Your task is to filter the entries and copy every line containing the string "figure".

[Stored data entries]
════════════════════
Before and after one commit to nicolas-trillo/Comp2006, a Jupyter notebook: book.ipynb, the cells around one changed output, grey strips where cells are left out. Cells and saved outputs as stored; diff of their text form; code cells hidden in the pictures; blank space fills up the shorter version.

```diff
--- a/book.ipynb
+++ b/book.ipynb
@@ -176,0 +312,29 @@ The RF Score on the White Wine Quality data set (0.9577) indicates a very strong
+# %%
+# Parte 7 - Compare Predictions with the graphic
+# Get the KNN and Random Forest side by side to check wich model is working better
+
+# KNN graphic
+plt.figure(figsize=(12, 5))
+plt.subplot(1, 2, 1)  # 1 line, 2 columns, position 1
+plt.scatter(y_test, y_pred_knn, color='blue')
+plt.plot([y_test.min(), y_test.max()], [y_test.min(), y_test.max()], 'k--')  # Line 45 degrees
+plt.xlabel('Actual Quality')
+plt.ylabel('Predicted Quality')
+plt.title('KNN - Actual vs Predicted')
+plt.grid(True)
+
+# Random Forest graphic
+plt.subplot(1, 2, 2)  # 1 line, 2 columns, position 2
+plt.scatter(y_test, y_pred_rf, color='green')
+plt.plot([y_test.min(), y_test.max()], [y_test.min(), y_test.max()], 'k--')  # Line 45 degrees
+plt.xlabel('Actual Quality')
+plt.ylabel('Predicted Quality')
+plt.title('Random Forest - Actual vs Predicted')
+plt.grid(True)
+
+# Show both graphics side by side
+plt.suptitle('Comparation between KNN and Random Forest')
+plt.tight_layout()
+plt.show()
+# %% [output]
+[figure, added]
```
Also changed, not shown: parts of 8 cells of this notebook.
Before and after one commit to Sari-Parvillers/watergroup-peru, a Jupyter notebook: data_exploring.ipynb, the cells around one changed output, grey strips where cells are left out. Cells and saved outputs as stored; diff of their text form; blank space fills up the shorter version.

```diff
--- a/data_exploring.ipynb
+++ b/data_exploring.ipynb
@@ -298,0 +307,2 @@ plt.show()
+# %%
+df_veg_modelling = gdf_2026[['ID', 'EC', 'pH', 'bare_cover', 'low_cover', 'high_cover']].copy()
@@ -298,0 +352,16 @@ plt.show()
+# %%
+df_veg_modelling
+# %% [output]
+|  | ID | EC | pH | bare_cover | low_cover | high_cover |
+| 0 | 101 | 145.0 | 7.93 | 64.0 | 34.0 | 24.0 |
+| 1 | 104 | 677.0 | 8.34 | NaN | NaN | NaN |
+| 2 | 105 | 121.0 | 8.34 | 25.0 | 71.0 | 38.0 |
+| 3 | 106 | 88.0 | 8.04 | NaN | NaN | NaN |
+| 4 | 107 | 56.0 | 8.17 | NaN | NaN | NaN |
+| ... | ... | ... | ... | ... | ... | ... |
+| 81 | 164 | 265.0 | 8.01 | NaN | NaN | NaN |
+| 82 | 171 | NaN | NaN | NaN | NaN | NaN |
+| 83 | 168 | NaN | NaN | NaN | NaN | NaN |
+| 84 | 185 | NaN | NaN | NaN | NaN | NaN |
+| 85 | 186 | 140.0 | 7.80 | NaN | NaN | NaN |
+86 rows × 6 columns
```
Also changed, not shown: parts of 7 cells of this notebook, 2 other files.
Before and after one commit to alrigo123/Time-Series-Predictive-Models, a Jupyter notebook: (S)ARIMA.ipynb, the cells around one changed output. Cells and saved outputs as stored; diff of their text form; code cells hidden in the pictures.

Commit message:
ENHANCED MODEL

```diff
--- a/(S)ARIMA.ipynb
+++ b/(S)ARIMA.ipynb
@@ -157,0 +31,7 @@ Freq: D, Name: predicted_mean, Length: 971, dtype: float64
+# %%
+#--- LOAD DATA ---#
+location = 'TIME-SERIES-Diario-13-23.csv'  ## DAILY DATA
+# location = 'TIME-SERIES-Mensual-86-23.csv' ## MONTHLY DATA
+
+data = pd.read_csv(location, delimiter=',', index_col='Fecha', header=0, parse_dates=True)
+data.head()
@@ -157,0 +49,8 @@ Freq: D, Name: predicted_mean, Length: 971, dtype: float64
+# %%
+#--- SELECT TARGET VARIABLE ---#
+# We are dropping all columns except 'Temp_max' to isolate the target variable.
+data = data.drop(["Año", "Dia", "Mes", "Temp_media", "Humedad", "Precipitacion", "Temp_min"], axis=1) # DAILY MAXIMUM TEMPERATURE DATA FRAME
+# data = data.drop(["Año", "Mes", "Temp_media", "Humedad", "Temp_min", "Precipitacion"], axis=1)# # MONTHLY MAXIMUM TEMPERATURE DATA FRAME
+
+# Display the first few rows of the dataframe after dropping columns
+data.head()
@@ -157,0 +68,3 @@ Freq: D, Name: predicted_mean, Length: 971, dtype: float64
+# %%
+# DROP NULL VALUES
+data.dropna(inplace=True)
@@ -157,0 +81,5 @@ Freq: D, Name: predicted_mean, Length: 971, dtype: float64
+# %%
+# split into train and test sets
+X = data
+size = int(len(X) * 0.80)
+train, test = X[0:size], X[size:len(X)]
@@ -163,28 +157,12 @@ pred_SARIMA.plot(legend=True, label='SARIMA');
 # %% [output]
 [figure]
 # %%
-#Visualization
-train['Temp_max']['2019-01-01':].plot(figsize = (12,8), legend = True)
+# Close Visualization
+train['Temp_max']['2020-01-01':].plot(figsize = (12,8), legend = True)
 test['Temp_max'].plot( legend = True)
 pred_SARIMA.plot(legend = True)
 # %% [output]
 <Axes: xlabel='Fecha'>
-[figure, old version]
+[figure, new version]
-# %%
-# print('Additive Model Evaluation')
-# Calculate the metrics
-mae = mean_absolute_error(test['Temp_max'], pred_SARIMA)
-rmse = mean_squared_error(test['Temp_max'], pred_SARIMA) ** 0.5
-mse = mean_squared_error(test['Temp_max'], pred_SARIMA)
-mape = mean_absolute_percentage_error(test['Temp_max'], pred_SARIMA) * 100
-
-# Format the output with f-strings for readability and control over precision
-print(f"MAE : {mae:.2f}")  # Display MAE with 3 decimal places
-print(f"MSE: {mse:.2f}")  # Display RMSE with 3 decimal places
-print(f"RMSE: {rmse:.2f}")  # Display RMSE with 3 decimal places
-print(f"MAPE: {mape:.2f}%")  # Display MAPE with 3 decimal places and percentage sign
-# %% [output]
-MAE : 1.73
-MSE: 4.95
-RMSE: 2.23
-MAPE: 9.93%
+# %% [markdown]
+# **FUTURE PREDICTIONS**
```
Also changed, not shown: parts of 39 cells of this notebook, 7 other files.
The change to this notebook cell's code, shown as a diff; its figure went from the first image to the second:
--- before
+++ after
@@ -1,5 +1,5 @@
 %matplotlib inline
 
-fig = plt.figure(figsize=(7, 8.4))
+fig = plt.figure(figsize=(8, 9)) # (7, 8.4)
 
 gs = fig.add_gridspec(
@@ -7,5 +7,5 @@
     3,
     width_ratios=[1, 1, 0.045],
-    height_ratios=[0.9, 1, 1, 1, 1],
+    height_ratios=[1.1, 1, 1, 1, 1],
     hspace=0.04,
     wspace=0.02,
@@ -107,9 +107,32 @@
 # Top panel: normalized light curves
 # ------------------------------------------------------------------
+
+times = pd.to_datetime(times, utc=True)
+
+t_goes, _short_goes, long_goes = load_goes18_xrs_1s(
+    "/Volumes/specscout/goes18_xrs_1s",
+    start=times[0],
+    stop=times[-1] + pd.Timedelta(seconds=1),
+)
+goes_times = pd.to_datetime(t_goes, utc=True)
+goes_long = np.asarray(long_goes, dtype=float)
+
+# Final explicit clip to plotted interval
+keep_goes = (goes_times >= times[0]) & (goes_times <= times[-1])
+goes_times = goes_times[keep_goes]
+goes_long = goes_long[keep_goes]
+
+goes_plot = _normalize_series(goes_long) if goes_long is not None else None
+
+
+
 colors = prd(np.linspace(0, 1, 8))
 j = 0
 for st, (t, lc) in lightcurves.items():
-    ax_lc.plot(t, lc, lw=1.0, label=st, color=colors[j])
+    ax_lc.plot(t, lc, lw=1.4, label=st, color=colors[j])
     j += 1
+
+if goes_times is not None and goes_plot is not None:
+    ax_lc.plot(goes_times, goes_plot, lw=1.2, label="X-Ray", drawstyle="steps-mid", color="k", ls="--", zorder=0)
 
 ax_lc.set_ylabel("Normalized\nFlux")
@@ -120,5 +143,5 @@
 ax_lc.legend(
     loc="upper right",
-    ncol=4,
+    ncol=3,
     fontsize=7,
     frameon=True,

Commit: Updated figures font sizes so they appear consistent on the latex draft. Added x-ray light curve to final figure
════════════════════
→ Answer
+plt.figure(figsize=(12, 5))
+[figure, added]
 [figure]
-[figure, old version]
+[figure, new version]
The change to this notebook cell's code, shown as a diff; its figure went from the first image to the second:
-fig = plt.figure(figsize=(7, 8.4))
+fig = plt.figure(figsize=(8, 9)) # (7, 8.4)
Commit: Updated figures font sizes so they appear consistent on the latex draft. Added x-ray light curve to final figure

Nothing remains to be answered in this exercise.